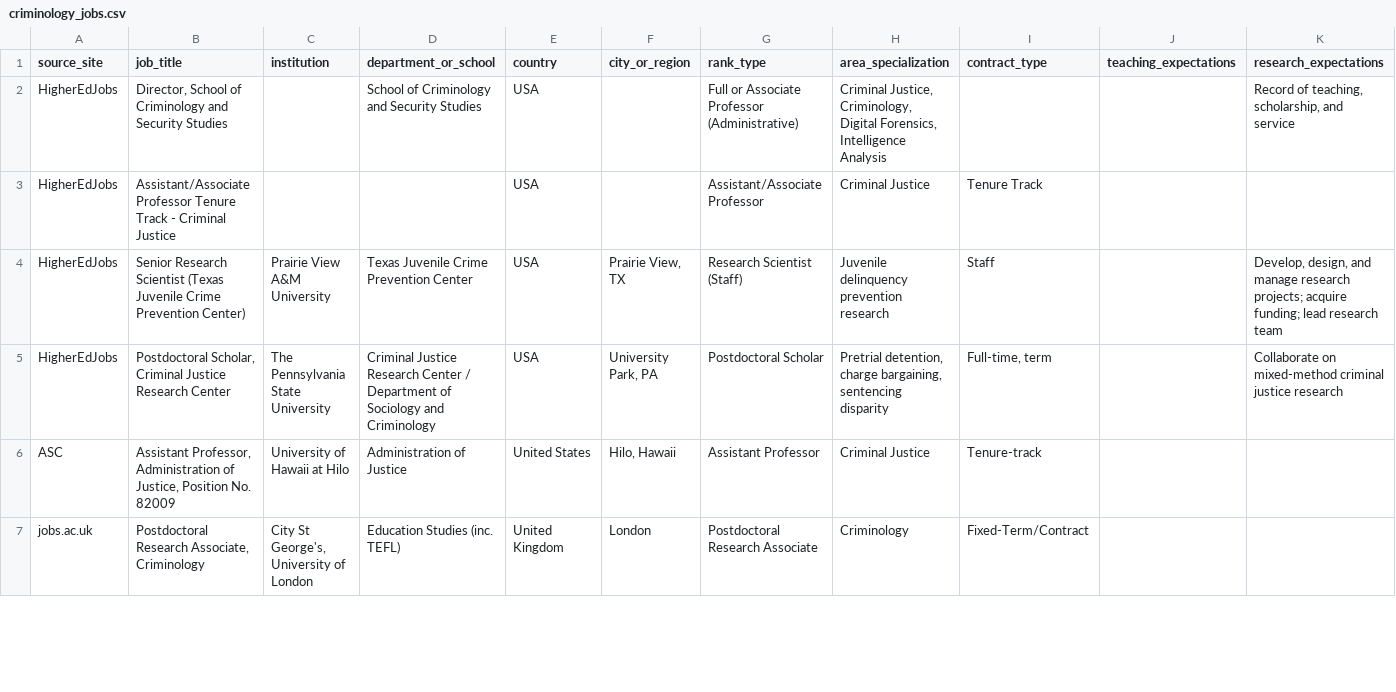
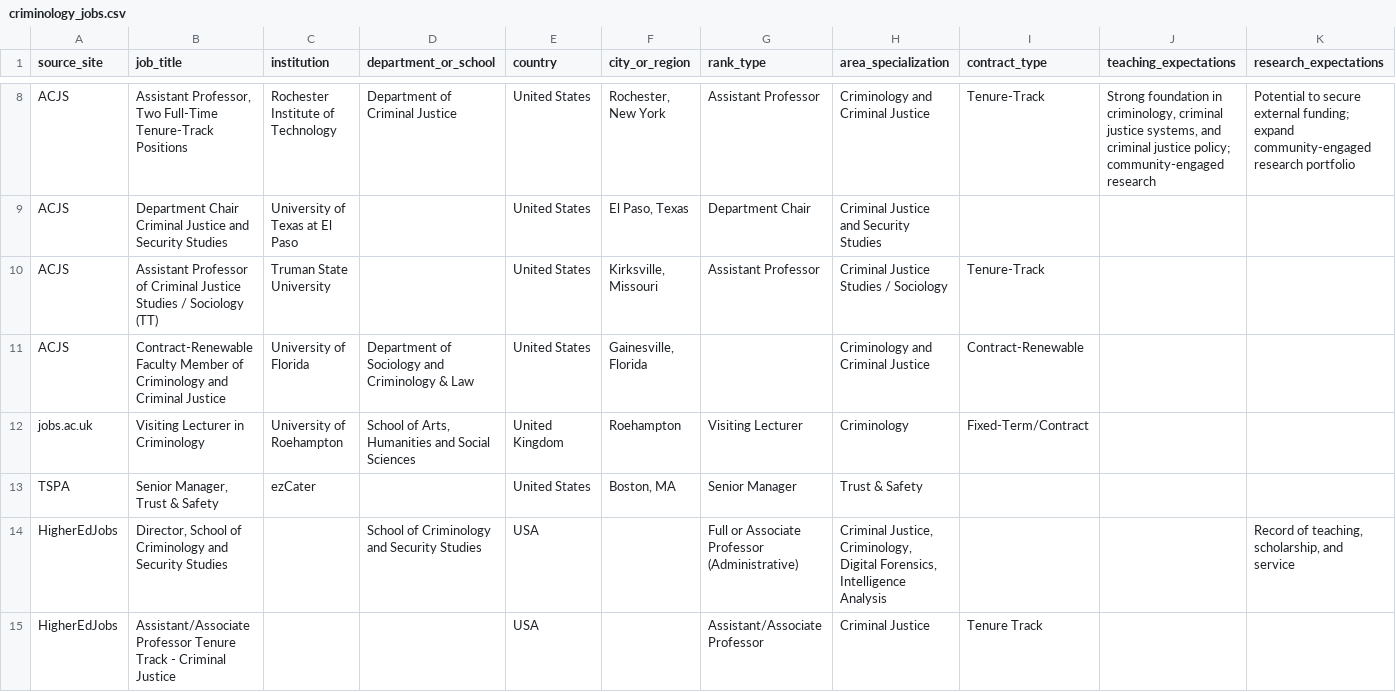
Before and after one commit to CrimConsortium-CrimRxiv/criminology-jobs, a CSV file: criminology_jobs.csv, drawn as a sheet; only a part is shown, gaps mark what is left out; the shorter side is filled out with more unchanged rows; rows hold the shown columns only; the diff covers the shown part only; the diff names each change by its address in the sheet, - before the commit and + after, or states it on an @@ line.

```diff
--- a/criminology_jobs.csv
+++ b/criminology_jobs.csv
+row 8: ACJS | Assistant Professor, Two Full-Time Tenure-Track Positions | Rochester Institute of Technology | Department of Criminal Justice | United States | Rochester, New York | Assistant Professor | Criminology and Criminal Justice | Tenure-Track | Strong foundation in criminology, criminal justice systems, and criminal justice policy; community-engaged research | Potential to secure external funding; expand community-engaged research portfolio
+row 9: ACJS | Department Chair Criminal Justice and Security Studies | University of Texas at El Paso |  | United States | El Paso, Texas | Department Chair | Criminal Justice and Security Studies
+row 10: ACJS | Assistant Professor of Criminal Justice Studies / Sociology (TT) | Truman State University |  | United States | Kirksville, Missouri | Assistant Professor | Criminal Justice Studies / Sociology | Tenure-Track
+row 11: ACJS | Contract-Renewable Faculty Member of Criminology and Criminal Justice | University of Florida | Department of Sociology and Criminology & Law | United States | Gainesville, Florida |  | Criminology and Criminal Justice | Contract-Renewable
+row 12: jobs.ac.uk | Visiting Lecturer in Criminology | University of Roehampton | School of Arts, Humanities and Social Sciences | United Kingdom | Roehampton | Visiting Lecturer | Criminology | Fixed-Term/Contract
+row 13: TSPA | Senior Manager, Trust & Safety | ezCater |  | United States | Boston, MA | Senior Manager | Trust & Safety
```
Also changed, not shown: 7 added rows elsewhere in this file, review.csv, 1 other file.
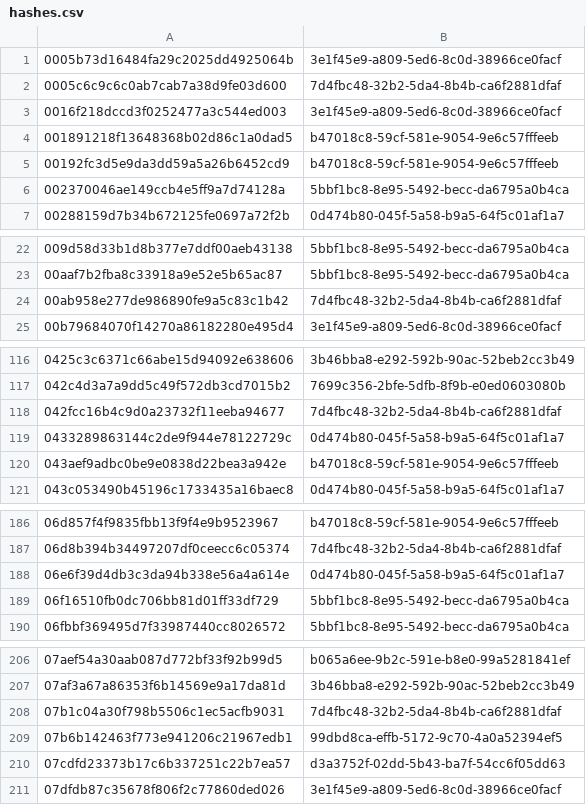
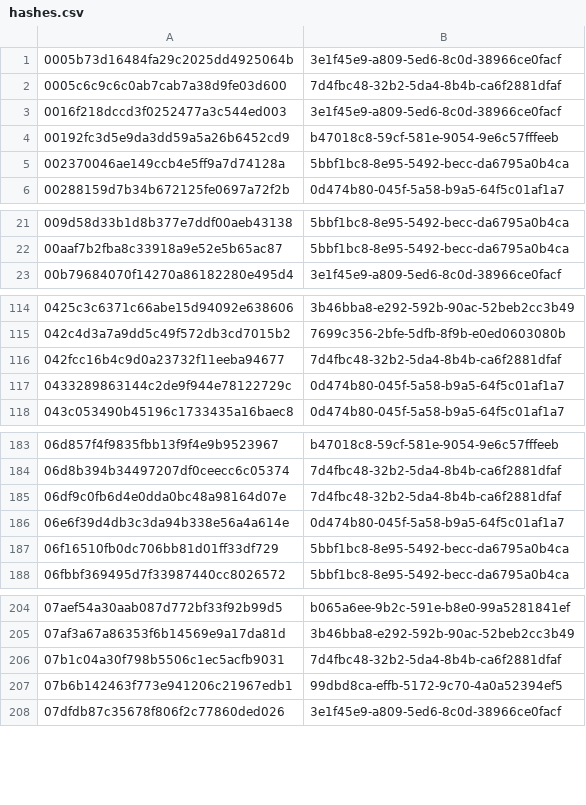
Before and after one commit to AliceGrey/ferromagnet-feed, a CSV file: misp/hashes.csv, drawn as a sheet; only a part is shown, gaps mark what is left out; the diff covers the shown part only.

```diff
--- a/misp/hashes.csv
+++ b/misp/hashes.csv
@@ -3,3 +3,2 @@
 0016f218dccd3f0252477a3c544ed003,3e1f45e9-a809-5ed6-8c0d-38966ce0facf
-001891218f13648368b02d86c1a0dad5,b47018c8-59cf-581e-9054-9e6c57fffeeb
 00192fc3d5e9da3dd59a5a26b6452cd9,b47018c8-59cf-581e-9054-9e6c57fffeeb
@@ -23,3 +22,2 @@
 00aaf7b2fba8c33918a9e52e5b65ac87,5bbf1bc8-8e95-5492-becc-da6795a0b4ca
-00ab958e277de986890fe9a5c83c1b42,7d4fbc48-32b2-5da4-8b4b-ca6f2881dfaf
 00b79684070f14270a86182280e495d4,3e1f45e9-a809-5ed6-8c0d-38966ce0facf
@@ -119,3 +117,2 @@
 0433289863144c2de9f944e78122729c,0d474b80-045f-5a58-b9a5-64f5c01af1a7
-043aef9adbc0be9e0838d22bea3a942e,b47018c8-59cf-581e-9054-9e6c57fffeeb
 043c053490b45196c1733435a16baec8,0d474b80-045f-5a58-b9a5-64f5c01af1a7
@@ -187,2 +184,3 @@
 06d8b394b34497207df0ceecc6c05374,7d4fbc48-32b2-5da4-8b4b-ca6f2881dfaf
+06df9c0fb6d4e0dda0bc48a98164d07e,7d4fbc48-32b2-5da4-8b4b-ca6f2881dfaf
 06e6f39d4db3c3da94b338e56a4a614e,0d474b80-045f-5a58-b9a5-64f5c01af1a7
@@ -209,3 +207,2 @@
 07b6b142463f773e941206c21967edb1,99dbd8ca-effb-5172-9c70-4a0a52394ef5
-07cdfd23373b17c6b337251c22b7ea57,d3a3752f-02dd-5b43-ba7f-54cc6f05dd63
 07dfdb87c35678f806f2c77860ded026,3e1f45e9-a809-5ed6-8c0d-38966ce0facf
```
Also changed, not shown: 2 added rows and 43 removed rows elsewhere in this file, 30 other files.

_ _ _ _ _ _ _

ACTION ITEM →
What you return should be the full listing, unchanged, minus the pictures.

REPLY →
Before and after one commit to CrimConsortium-CrimRxiv/criminology-jobs, a CSV file: criminology_jobs.csv, drawn as a sheet; only a part is shown, gaps mark what is left out; the shorter side is filled out with more unchanged rows; rows hold the shown columns only; the diff covers the shown part only; the diff names each change by its address in the sheet, - before the commit and + after, or states it on an @@ line.

```diff
--- a/criminology_jobs.csv
+++ b/criminology_jobs.csv
+row 8: ACJS | Assistant Professor, Two Full-Time Tenure-Track Positions | Rochester Institute of Technology | Department of Criminal Justice | United States | Rochester, New York | Assistant Professor | Criminology and Criminal Justice | Tenure-Track | Strong foundation in criminology, criminal justice systems, and criminal justice policy; community-engaged research | Potential to secure external funding; expand community-engaged research portfolio
+row 9: ACJS | Department Chair Criminal Justice and Security Studies | University of Texas at El Paso |  | United States | El Paso, Texas | Department Chair | Criminal Justice and Security Studies
+row 10: ACJS | Assistant Professor of Criminal Justice Studies / Sociology (TT) | Truman State University |  | United States | Kirksville, Missouri | Assistant Professor | Criminal Justice Studies / Sociology | Tenure-Track
+row 11: ACJS | Contract-Renewable Faculty Member of Criminology and Criminal Justice | University of Florida | Department of Sociology and Criminology & Law | United States | Gainesville, Florida |  | Criminology and Criminal Justice | Contract-Renewable
+row 12: jobs.ac.uk | Visiting Lecturer in Criminology | University of Roehampton | School of Arts, Humanities and Social Sciences | United Kingdom | Roehampton | Visiting Lecturer | Criminology | Fixed-Term/Contract
+row 13: TSPA | Senior Manager, Trust & Safety | ezCater |  | United States | Boston, MA | Senior Manager | Trust & Safety
```
Also changed, not shown: 7 added rows elsewhere in this file, review.csv, 1 other file.
Before and after one commit to AliceGrey/ferromagnet-feed, a CSV file: misp/hashes.csv, drawn as a sheet; only a part is shown, gaps mark what is left out; the diff covers the shown part only.

```diff
--- a/misp/hashes.csv
+++ b/misp/hashes.csv
@@ -3,3 +3,2 @@
 0016f218dccd3f0252477a3c544ed003,3e1f45e9-a809-5ed6-8c0d-38966ce0facf
-001891218f13648368b02d86c1a0dad5,b47018c8-59cf-581e-9054-9e6c57fffeeb
 00192fc3d5e9da3dd59a5a26b6452cd9,b47018c8-59cf-581e-9054-9e6c57fffeeb
@@ -23,3 +22,2 @@
 00aaf7b2fba8c33918a9e52e5b65ac87,5bbf1bc8-8e95-5492-becc-da6795a0b4ca
-00ab958e277de986890fe9a5c83c1b42,7d4fbc48-32b2-5da4-8b4b-ca6f2881dfaf
 00b79684070f14270a86182280e495d4,3e1f45e9-a809-5ed6-8c0d-38966ce0facf
@@ -119,3 +117,2 @@
 0433289863144c2de9f944e78122729c,0d474b80-045f-5a58-b9a5-64f5c01af1a7
-043aef9adbc0be9e0838d22bea3a942e,b47018c8-59cf-581e-9054-9e6c57fffeeb
 043c053490b45196c1733435a16baec8,0d474b80-045f-5a58-b9a5-64f5c01af1a7
@@ -187,2 +184,3 @@
 06d8b394b34497207df0ceecc6c05374,7d4fbc48-32b2-5da4-8b4b-ca6f2881dfaf
+06df9c0fb6d4e0dda0bc48a98164d07e,7d4fbc48-32b2-5da4-8b4b-ca6f2881dfaf
 06e6f39d4db3c3da94b338e56a4a614e,0d474b80-045f-5a58-b9a5-64f5c01af1a7
@@ -209,3 +207,2 @@
 07b6b142463f773e941206c21967edb1,99dbd8ca-effb-5172-9c70-4a0a52394ef5
-07cdfd23373b17c6b337251c22b7ea57,d3a3752f-02dd-5b43-ba7f-54cc6f05dd63
 07dfdb87c35678f806f2c77860ded026,3e1f45e9-a809-5ed6-8c0d-38966ce0facf
```
Also changed, not shown: 2 added rows and 43 removed rows elsewhere in this file, 30 other files.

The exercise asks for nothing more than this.